_Task description_
Look through the entries below, please, and copy every line with the word "section".

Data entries

####################

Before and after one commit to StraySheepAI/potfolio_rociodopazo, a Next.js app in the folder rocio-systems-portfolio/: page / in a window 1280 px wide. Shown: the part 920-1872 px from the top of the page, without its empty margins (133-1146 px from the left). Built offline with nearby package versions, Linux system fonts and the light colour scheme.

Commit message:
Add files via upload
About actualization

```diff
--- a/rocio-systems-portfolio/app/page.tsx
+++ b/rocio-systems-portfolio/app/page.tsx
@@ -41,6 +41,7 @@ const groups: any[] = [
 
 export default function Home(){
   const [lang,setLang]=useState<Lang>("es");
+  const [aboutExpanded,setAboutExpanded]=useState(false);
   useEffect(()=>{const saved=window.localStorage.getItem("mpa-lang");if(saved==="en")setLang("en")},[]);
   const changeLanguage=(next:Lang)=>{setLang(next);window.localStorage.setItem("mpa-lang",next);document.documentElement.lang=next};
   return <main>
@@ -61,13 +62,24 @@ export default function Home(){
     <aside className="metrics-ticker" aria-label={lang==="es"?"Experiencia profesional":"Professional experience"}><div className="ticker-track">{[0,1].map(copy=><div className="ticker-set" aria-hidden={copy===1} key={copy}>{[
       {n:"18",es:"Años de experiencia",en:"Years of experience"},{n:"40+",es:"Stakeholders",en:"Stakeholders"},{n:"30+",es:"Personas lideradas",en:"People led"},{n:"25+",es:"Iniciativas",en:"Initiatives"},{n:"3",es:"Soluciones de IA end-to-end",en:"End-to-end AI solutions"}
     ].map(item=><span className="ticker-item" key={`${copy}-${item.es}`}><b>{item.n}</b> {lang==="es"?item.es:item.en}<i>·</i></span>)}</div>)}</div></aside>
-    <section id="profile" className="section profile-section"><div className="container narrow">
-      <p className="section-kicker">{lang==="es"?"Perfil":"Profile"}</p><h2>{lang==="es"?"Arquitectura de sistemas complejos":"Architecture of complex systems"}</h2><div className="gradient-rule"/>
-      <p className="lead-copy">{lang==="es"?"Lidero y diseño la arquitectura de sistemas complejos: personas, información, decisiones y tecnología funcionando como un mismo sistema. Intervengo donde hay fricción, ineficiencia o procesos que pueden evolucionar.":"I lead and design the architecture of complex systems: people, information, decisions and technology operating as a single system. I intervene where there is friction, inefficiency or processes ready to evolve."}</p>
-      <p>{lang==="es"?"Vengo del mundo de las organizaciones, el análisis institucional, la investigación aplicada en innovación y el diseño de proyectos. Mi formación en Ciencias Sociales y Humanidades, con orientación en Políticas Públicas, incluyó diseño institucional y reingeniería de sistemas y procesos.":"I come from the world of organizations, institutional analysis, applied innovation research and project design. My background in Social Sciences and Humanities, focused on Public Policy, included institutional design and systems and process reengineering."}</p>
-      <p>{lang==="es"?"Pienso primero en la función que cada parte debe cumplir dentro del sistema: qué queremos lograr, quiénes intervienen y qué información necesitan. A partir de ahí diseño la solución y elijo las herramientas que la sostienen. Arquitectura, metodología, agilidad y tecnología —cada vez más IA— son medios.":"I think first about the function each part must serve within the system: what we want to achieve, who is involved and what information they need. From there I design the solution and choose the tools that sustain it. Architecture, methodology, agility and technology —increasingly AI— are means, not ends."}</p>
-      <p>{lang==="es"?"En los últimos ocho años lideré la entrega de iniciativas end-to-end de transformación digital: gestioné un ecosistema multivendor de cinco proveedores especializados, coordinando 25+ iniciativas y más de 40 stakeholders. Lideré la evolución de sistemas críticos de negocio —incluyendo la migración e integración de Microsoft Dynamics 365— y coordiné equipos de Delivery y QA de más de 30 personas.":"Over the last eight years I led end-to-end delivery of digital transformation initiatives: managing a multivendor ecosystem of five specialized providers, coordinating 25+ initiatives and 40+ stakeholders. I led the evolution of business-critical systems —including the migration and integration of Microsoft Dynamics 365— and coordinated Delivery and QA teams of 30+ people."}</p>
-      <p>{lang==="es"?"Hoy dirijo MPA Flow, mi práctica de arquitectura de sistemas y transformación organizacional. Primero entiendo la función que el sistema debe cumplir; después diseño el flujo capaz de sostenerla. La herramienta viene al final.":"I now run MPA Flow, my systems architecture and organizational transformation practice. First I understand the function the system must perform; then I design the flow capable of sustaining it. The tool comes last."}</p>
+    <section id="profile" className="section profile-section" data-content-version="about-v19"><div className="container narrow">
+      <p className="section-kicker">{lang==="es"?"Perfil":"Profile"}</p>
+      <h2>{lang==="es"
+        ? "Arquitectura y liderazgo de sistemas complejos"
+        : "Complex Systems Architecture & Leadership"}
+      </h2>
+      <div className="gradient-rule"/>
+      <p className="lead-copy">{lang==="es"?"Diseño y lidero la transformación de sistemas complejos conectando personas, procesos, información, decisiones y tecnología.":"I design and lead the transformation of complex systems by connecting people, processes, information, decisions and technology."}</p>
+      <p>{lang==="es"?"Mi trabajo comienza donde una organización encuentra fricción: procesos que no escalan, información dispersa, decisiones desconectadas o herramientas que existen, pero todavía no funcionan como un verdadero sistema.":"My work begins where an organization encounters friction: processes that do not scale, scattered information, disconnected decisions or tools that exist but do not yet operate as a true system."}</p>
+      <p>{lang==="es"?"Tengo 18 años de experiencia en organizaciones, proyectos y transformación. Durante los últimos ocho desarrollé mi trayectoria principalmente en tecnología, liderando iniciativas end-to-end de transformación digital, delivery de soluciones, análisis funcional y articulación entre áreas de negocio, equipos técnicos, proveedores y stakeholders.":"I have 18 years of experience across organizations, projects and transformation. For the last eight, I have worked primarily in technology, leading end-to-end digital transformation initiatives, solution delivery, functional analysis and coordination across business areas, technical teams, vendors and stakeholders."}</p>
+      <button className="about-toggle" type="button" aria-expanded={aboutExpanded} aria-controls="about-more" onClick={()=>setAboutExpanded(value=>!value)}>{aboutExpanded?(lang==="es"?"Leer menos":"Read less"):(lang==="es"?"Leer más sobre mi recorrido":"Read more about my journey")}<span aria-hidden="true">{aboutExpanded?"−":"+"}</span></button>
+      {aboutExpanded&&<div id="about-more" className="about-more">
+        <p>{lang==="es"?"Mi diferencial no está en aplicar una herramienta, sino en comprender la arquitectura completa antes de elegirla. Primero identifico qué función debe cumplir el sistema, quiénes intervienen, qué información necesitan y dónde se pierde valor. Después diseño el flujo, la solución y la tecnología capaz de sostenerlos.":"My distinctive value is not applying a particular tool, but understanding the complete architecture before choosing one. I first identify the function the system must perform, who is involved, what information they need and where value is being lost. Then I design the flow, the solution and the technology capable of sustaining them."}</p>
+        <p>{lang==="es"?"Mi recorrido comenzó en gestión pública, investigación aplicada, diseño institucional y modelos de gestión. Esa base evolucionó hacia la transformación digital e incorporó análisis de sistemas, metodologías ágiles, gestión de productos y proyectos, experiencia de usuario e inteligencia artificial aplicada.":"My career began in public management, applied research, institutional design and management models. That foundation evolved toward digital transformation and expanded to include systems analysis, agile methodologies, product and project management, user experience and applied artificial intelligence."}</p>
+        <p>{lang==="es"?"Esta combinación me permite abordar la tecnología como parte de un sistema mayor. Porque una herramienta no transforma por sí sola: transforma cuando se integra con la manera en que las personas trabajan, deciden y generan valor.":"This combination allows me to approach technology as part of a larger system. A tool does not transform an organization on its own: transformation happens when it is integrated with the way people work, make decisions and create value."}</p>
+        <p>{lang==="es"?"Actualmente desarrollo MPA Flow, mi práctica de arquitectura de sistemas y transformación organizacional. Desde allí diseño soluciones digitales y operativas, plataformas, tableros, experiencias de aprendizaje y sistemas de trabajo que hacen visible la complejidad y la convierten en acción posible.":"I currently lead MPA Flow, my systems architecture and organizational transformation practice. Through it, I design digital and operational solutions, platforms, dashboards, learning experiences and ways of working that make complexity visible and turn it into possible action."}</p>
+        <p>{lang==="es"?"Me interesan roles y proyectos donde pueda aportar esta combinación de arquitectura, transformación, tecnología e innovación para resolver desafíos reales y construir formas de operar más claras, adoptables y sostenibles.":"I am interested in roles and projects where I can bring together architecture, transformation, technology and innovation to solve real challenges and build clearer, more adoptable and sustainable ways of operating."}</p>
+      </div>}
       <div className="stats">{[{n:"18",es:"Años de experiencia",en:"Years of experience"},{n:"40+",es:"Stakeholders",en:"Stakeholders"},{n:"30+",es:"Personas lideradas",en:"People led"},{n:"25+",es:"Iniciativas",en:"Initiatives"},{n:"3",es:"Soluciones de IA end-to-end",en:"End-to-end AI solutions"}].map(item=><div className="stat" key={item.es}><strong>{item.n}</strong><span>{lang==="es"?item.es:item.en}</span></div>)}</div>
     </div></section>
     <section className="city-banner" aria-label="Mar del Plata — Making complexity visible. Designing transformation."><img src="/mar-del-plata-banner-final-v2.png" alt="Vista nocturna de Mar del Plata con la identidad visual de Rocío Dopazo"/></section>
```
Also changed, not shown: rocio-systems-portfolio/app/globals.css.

####################

_Response box_
-    <section id="profile" className="section profile-section"><div className="container narrow">
-      <p className="section-kicker">{lang==="es"?"Perfil":"Profile"}</p><h2>{lang==="es"?"Arquitectura de sistemas complejos":"Architecture of complex systems"}</h2><div className="gradient-rule"/>
+    <section id="profile" className="section profile-section" data-content-version="about-v19"><div className="container narrow">
+      <p className="section-kicker">{lang==="es"?"Perfil":"Profile"}</p>
     </div></section>
     <section className="city-banner" aria-label="Mar del Plata — Making complexity visible. Designing transformation."><img src="/mar-del-plata-banner-final-v2.png" alt="Vista nocturna de Mar del Plata con la identidad visual de Rocío Dopazo"/></section>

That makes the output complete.